The May round table meeting for the Working Capital Forum saw treasurers from seven multinationals gather to discuss ways of encouraging supplier take-up of supply chain finance programmes, in a meeting sponsored, as usual by American Express.
Of the firms represented around the virtual table, four had SCF programmes in place and three were still considering them. Of those who were already running them, most had relatively low supplier take-up of 10% or less. Only one had seen the programme grow to reach up to 90% of suppliers in several different regions.
Several treasurers mentioned the complexity of supplier onboarding from a supplier perspective with some older programmes still requiring complex, document-based KYC procedures which were a real disincentive to many smaller businesses. For those around the table, the idea of ‘one click’ onboarding through a cloud-based portal was appealing and could improve adoption.
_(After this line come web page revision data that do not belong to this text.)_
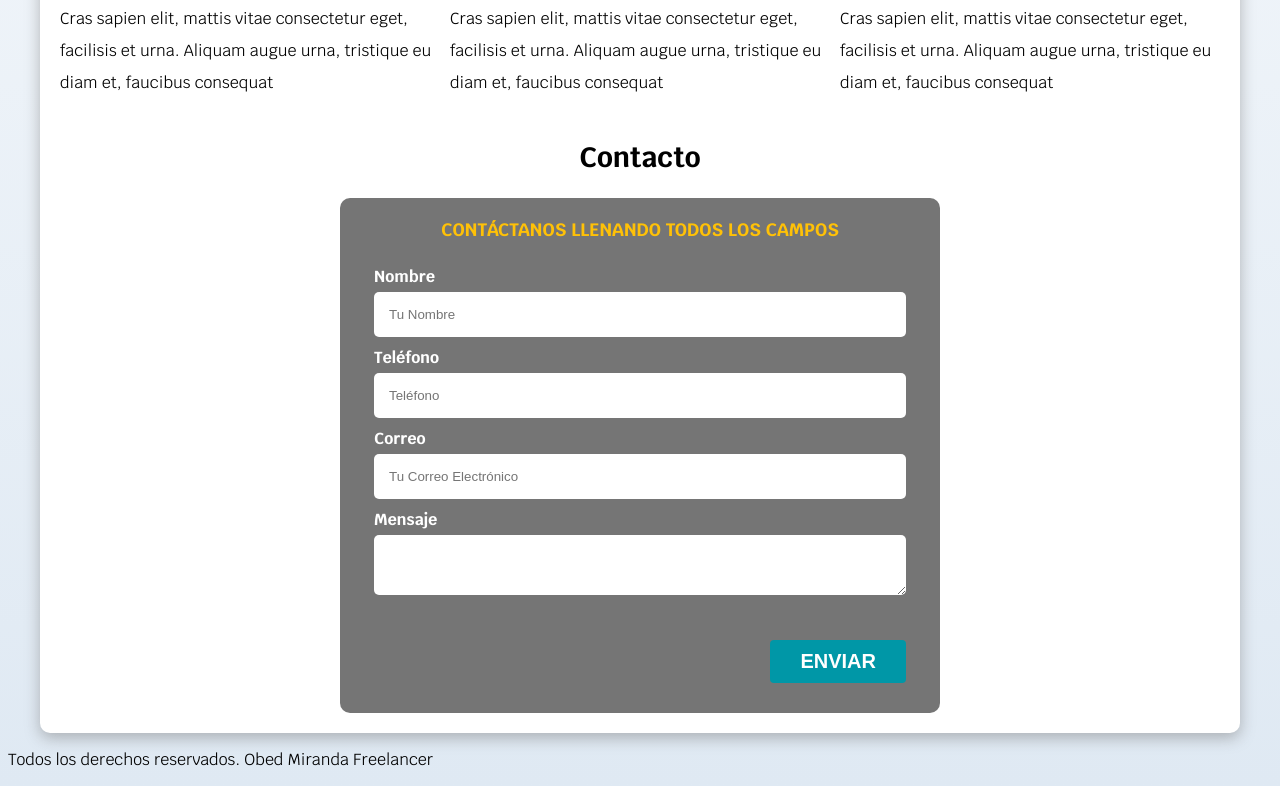
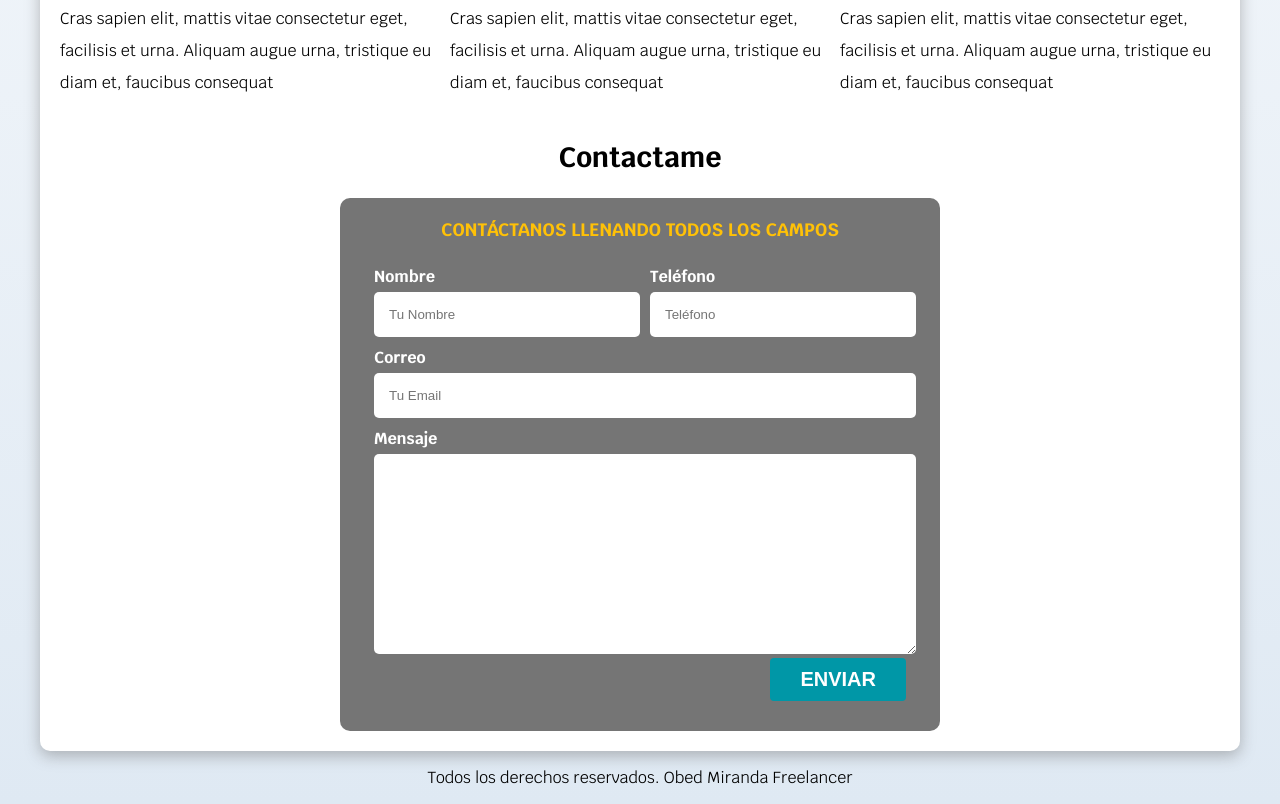
Before and after one commit to Mirsamdev/Portafolio-udemy, a plain HTML site: page index.html in a window 1280 px wide. Shown: the part 940-1744 px from the top of the page. Drawn offline with Linux system fonts and the light colour scheme.

Commit message:
Alineacion del formulario

```diff
--- a/CSS/Styles.css
+++ b/CSS/Styles.css
@@ -226,9 +226,22 @@ border-radius: 1rem;
 
  }
 
- .contenedor-campos {
+ @media (min-width: 768px) {
+  .contenedor-campos {
+      display: grid;
+      grid-template-columns: 50% 50%;
+      grid-template-rows: auto auto 20rem ;
+      column-gap: 1rem;
+  }
 
- }
+
+
+  .campo:nth-child(3) ,
+  .campo:nth-child(4) {
+    grid-column: 1/3;
+  }
+
+}
  .campo {
 margin-bottom: 1rem;
  }
@@ -239,6 +252,10 @@ margin-bottom: .5rem;
 display: block;
  }
 
+ .campo textarea {
+  height: 20rem;
+ }
+
  .input-text {
   width: 100%;
   border: none;
@@ -246,3 +263,7 @@ display: block;
   border-radius: .5rem;
 
  }
+
+ .footer {
+  text-align: center;
+ }
--- a/index.html
+++ b/index.html
@@ -110,7 +110,7 @@
 
 
     <section>
-      <h2>Contacto</h2>
+      <h2>Contactame</h2>
 
       <form class="formulario">
         <fieldset>
@@ -126,7 +126,7 @@
         </div>
         <div class="campo">
             <label for="">Correo</label>
-            <input class="input-text" type="email" placeholder="Tu Correo Electrónico">
+            <input class="input-text" type="email" placeholder="Tu Email">
         </div>
         <div class="campo">
             <label for="">Mensaje</label>
@@ -143,7 +143,7 @@
       </form>
     </section>
   </main>
-    <footer>
+    <footer class="footer">
       <p>Todos los derechos reservados. Obed Miranda Freelancer</p>
     </footer>
   </body>
```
Among the other topics raised during the 90-minutes conversation (held under the Chatham House Rule) were:
ESG objectives for working capital programmes
- Several treasurers said their boards are now asking about adding ESG to working capital programmes
- This can be achieved by offering more favourable terms to suppliers who meet ESG criteria
- One obstacle can be to identify criteria and secure independent verification that suppliers have met them
- A simpler way can be to repurpose some of the incentives provided on card programmes, for example, to donations to favoured ESG causes
Payment terms and the Prompt payment code
- Some treasurers are very aware of the requirements of prompt payment codes, now present in dozens of countries around the world.
- Payment terms in the group varied from 30 days to 120, with two treasurers currently engaged in an exercise to standardise on 90 and 120 days.
- The availability of supplier finance was not always a requirement when extending payment terms – more often suppliers wanted other concessions such as longer contracts or higher volumes
The Greensill effect
- One treasurer asked his peers if the demise of Greensill was having a chilling effect on supplier finance, either on the supplier side or from corporate boards.
- One participant described the Greensill affair as a ‘storm in a teacup’
- The feeling around the table was that Greensill was a ‘one off’ and that its problems did not impact on the wider use of supplier finance.
The Working Capital Forum holds virtual round tables at least once a month, where our members discuss issues of mutual interest in an off-the-record environment. If you are a corporate treasurer or procurement director and would like to join a future Working Capital Forum round table, you can register your interest here.